Rights groups say more than 200 people have been killed in the crackdown, including teenage girls.

Amnesty International said at least 23 children have been killed by security forces in Iran during the protests. The victims, aged between 11 and 17, include 20 boys and 3 girls.

Amini died on September 16 after being arrested in Tehran by Iran’s morality police for “inappropriate attire”.

Police also deployed heavily on Friday in the city of Dezful, a witness said, after activists called for protests in the predominantly Arab, oil-rich province of Khuzestan at the Iraqi border.

There was heavy deployment too of police and the Basij - a volunteer militia leading the crackdown - in the main squares of Zahedan, the capital of Sistan-Baluchistan province at the border with Pakistan in the southeast, two witnesses said.

Iran has blamed the violence on enemies at home and abroad, including armed separatists and Western powers, accusing them of conspiring against the Islamic Republic and denying security forces have killed protesters. State TV reported at least 26 members of the security forces have been killed.


Zahedan was the scene of one of the deadliest days yet on September 30 when Amnesty International has said security forces killed at least 66 people in a crackdown after prayers.

The authorities said Baluchi militants attacked a police station that day, triggering a shootout. The Revolutionary Guards said five members of its forces and the volunteer Basij militia were killed.

Iran, with a population of 87 million, is home to seven ethnic minorities alongside majority Persians. Rights groups say minorities, including Kurds and Arabs, have long faced discrimination. Iran denies this.

A revolutionary Guards major and a Basij militiaman were shot dead by “rioters” early on Friday in southern Fars province, state TV reported. A news agency said the two were shot after confronting “two rioters” writing graffiti.

Security forces have also pressed their crackdown this week in Kurdish regions where the Revolutionary Guards have a track record of putting down dissent.

Iran’s Kurds are part of an ethnic minority spread between several regional states whose autonomy aspirations have also led to conflicts with authorities in Iraq, Syria and Turkey.

Along the Iranian-Iraqi border in southwest Iran is a population of some three million ethnic Arabs, predominantly Shiite.
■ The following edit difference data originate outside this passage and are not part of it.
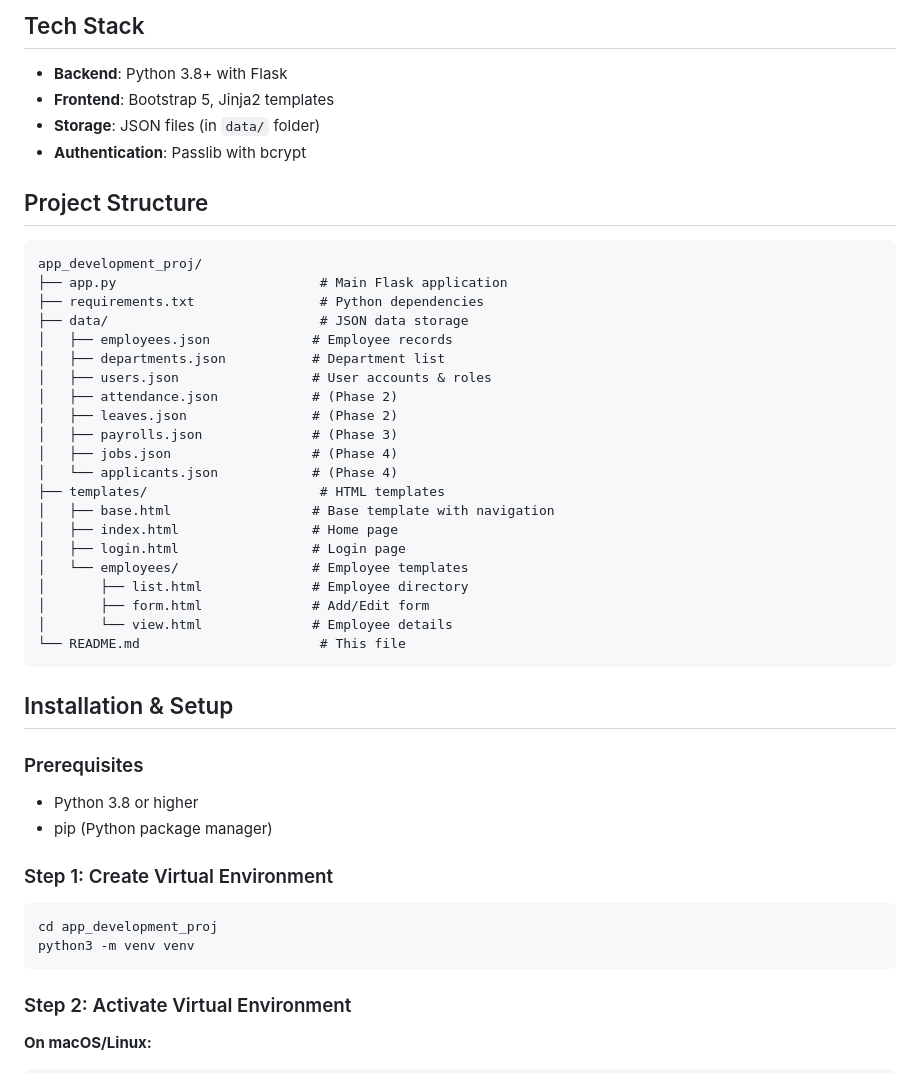
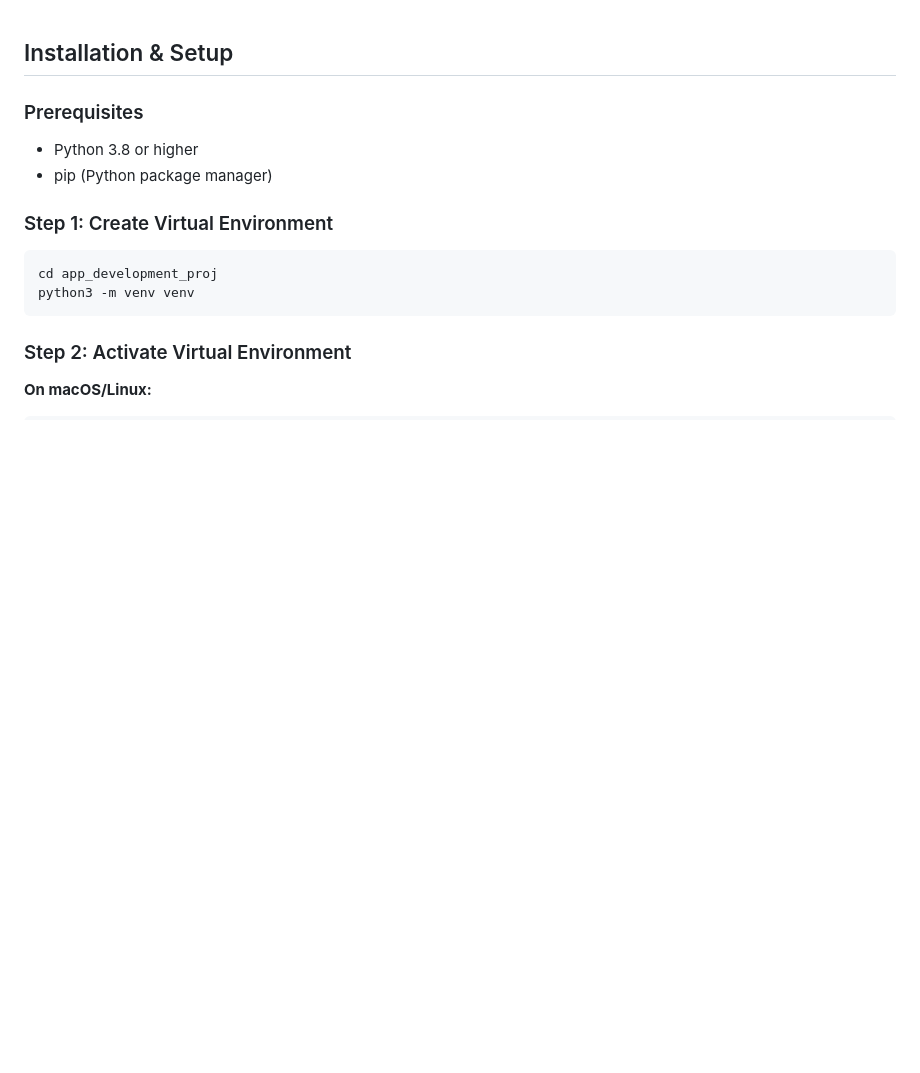
Before and after one commit to Arsalannali/app_development_project, a Markdown page: README.md, the part around one of its changes. GitHub-like rendering; blank space fills up the shorter version.

````diff
--- a/README.md
+++ b/README.md
@@ -67,35 +1,3 @@ A lightweight HR Management System built with Flask and JSON file storage.
-## Tech Stack
-
-- **Backend**: Python 3.8+ with Flask
-- **Frontend**: Bootstrap 5, Jinja2 templates
-- **Storage**: JSON files (in `data/` folder)
-- **Authentication**: Passlib with bcrypt
-
-## Project Structure
-
-```
-app_development_proj/
-├── app.py                          # Main Flask application
-├── requirements.txt                # Python dependencies
-├── data/                           # JSON data storage
-│   ├── employees.json             # Employee records
-│   ├── departments.json           # Department list
-│   ├── users.json                 # User accounts & roles
-│   ├── attendance.json            # (Phase 2)
-│   ├── leaves.json                # (Phase 2)
-│   ├── payrolls.json              # (Phase 3)
-│   ├── jobs.json                  # (Phase 4)
-│   └── applicants.json            # (Phase 4)
-├── templates/                      # HTML templates
-│   ├── base.html                  # Base template with navigation
-│   ├── index.html                 # Home page
-│   ├── login.html                 # Login page
-│   └── employees/                 # Employee templates
-│       ├── list.html              # Employee directory
-│       ├── form.html              # Add/Edit form
-│       └── view.html              # Employee details
-└── README.md                       # This file
-```
 
 ## Installation & Setup
 
````
Also changed, not shown: other parts of README.md (+0 -66 lines).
Some groups, emboldened by Iraqi Arabs across the border, have pressed for greater autonomy in recent years.

While many officials have struck an uncompromising tone, a top adviser to Khamenei was cited this week as questioning whether police should be enforcing headscarf-wearing - rare criticism of state efforts to impose the hijab.

Amini’s death and the crackdown have drawn condemnation from the United States and other Western powers, prompting new sanctions on Iranian officials and adding to tensions at a time when talks to revive the 2015 nuclear deal are at a standstill.